So a morning planned doing some sights turned into a hunt for cash, breakfast and then back to the room for an hour or two while we waited for the afternoon slot to collect our visa. It took us 6 taxis to find one that a) knew where the embassy was (roughly) b) would take less than 200 or put us on the meter. The meter seemed to be a real issue. In the end we actually got a nice driver and it was just under 150B. It took 5 mins to collect the visa and the we opted to walk the 7km home. Again a nice walk, got to see Amulet street and walked right through Chinatown again.

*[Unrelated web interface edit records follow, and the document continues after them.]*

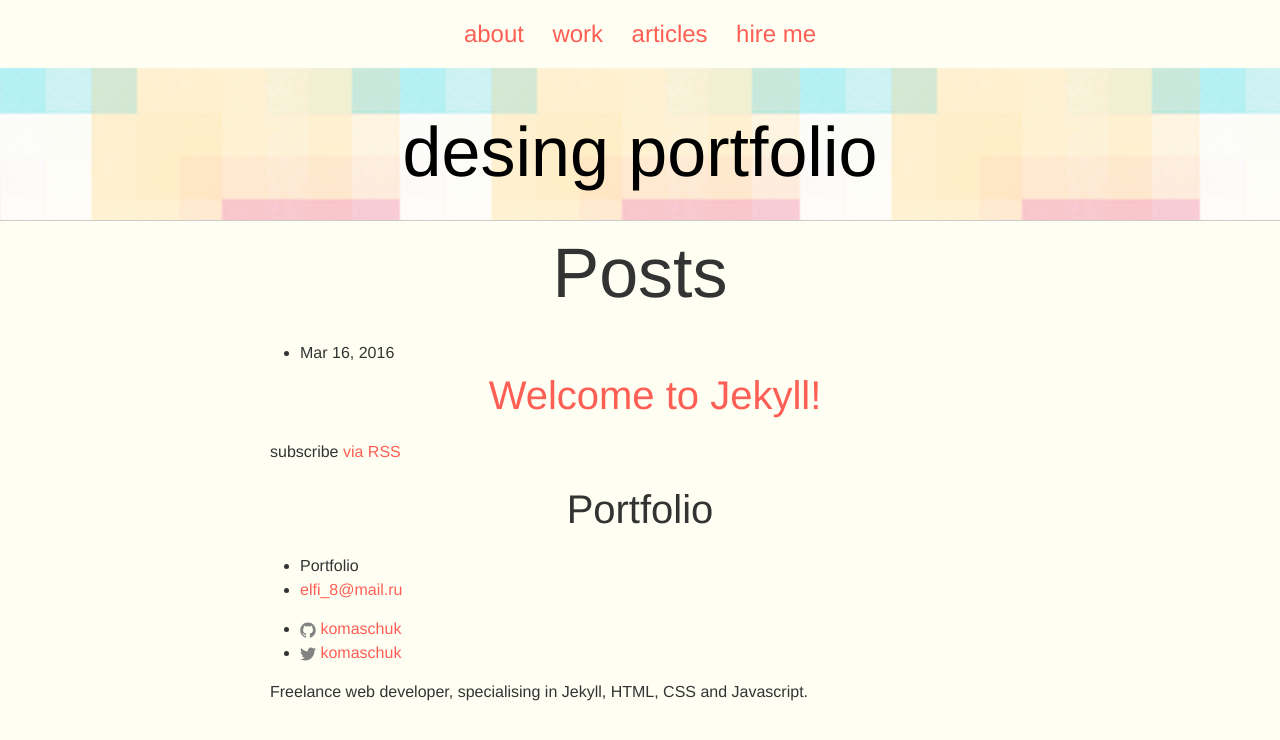
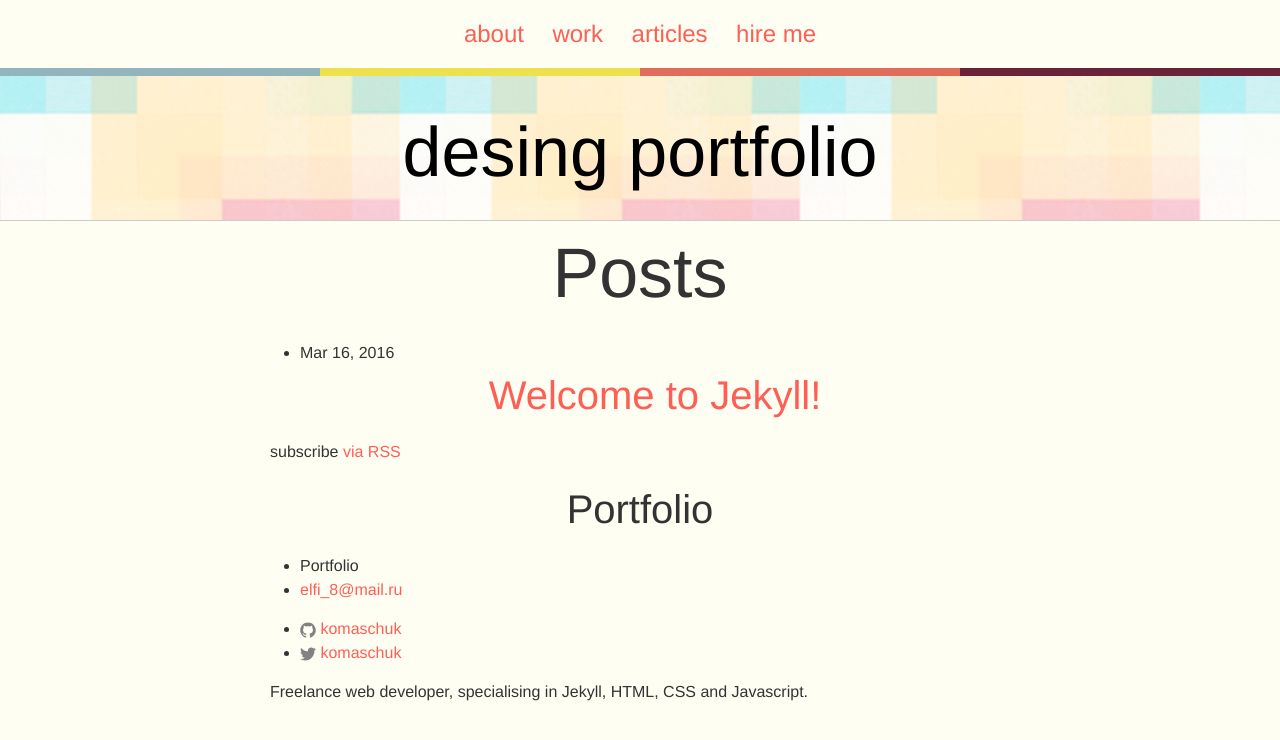
Before and after one commit to komaschuk/portfolio, a Jekyll site: the page built from index.html, in a window 1280 px wide. Shown: the top 740 px of the page. Built offline with Jekyll 4.4.1, drawn with Linux system fonts in a browser that asks for light colours.

Commit message:
Header changes

```diff
--- a/css/main.scss
+++ b/css/main.scss
@@ -20,7 +20,7 @@ $h4-font-size:24px;
 
 $spacing-unit:     30px;
 
-$text-color:       #333;
+$text-color:       #333333;
 $background-color: #fefef3;
 $brand-color:      #fe5f55;
 
@@ -60,5 +60,6 @@ $on-laptop:        800px;
 @import
         "base",
         "layout",
-        "syntax-highlighting"
+        "syntax-highlighting",
+        "gradient-bar"
 ;
```
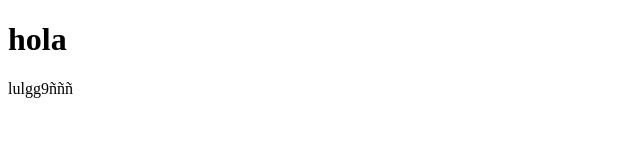
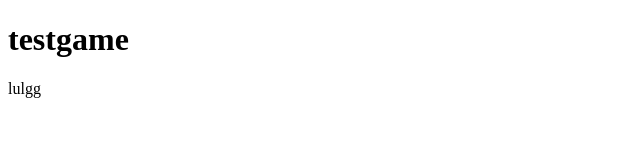
Before and after one commit to sepuuu/paginaweb, a plain HTML site: page index.html in a window 1280 px wide. Shown: the whole page, without its empty margins (0-640 px from the left). Drawn offline with Linux system fonts and the light colour scheme.

Commit message:
Update index.html

```diff
--- a/index.html
+++ b/index.html
@@ -6,7 +6,7 @@
 	<title>mi pagina web
 	</title>
 	<h1>
-		hola
+		testgame
 	</h1>
 </head>
 
@@ -15,7 +15,7 @@
 <body>
 <p>
 
-	lulgg9ñññ
+	lulgg
 
 
 </p>
```
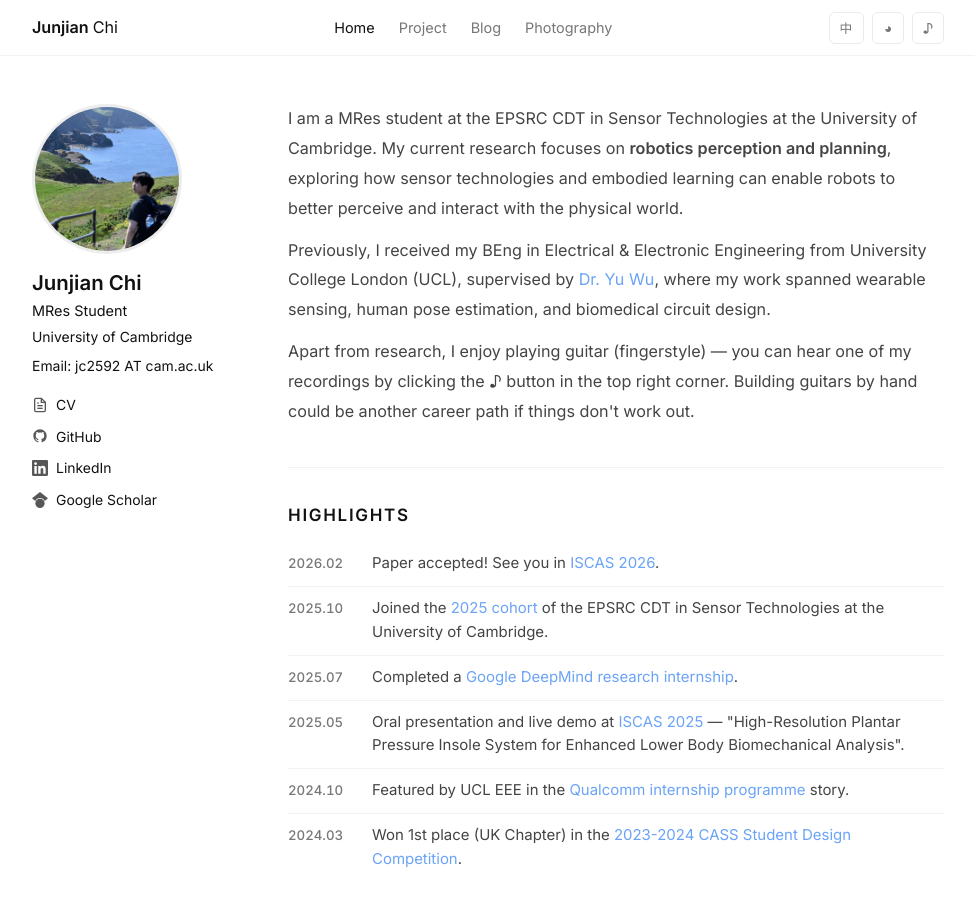
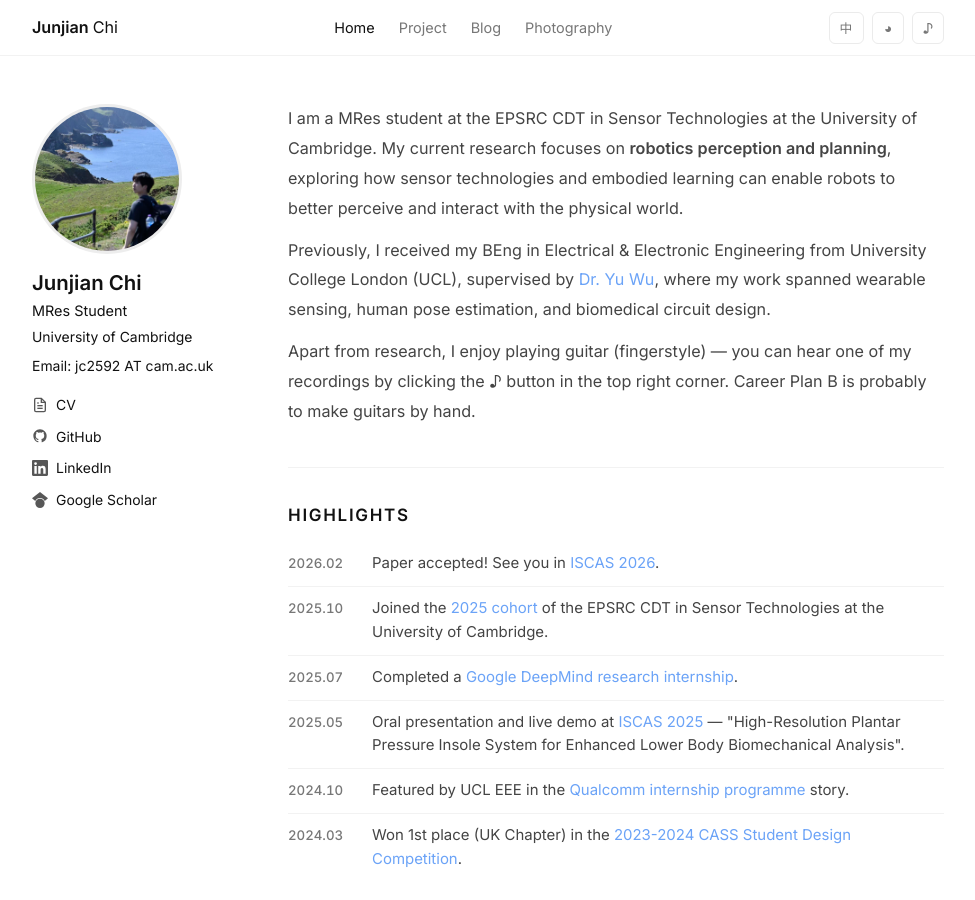
Before and after one commit to JunjianChi/junjianchi.github.io, a Jekyll site: the page built from _pages/about.md, in a window 1280 px wide and 900 px high. Shown: the whole window, without its empty margins (152-1127 px from the left). Built offline with Jekyll 4.4.1, drawn with Linux system fonts in a browser that asks for light colours.

Commit message:
Update guitar bio wording on about page
Co-Authored-By: Claude Opus 4.6 <noreply@anthropic.com>

```diff
--- a/_pages/about.md
+++ b/_pages/about.md
@@ -35,10 +35,10 @@ show_title: false
 
   <p class="lang-en">
     Apart from research, I enjoy playing guitar (fingerstyle) — you can hear one of my recordings
-    by clicking the ♪ button in the top right corner. Building guitars by hand could be another career path if things don't work out.
+    by clicking the ♪ button in the top right corner. Career Plan B is probably to make guitars by hand.
   </p>
   <p class="lang-zh">
-    学术之外，我喜欢弹吉他 (指弹) ——点击右上角的 ♪ 按钮可以听我弹的一首曲子。未来有机会的话，也想尝试手工制作吉他。
+    学术之外，我喜欢弹指弹吉他——点击右上角的 ♪ 按钮可以听我弹的一首曲子。Plan B 是去做一名制琴师，毕竟总得有人来造吉他吧？
   </p>
 </div>
 
```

On Friday, my friend Stu who lives in Pattaya (anyone for a golf holiday in Thailand let me know and I’ll pass you his details), collected us to bring us to Kanchanaburi, the town containing the Bridge over the river Kwai. En route we stopped for a round of golf (I got to drive the cart- first spot of driving for nearly two years!).
Kanchanaburiis a nice little town, full of tourists though but quite a bit cheaper than Bangkok. While there we went to Erawan waterfall which was gorgeous- 7 level waterfall with numberous small levels in between. Stu and I stopped just before level number 5 as there was a nice 3 level spot with shallow pools and Gav continued on to the top. For the most part we had the place to ourselves despite how busy it was. Got a free fish pedicure from the little fish there which was weird but kinda nice provided they were the fish less than 10 cm, over that they were a bit too harsh! They also had little shrimp in the pools so if you sat close to the edge in the water, as I did, they would nip you on the leg with their pincers. You move fairly quickly once that happens a few times. We also got to see a giant salamander emerge from the lower levels and make its way up. It was huge!
Nighttime in Kanchanaburi:
The following day we crossed the famous bridge, took a boat ride on the river Kwai, visited the Death Railway Museum (I knew very little of the Thai-Burma railway history prior to this) and then headed for Pattaya.
Stu had kindly offered to put us up for a few days so we had the opportunity to see a city we would never have visited. It’s a strange place Pattaya and also huge, it’s the second largest city in Thailand after Bangkok. It has a rather seedy reputation which is flaunts unashamedly between the soapy massage parlours, go go clubs and freelance prostitutes and lady boys in the main strip. We were a bit out in the nicer end so didn’t see any of this as we were only in that area during the day. The area is full of hotels for package holidays and sex tourists- we were classified as the “alternative” tourists as we are not either of those. Unfortunately as we were backpackers, living on a measly budget of $50 a day (for both of us) all the things to do here were out of our price range as most attractions were a minimum of 500B ($15/ £9.60), so we basically wandered around and did what we could for free. The food was also very expensive and it was quite a trek to find some decent street food but when we did find it it was good and cheap
After a few days here it was time to head for the airport. We were flying from Bangkok Dom Meung, the other side of the city so we decided to make it easier to travel to Suvunabumi airport, get a hotel with free transfers, and take the free transfer bus to Dom Meung the following morning. Easy peasy.
On Thursday afternoon we left Bangkok behind us and in a cloud of jet fuel, headed for the exotic Burmese city of Yangon…!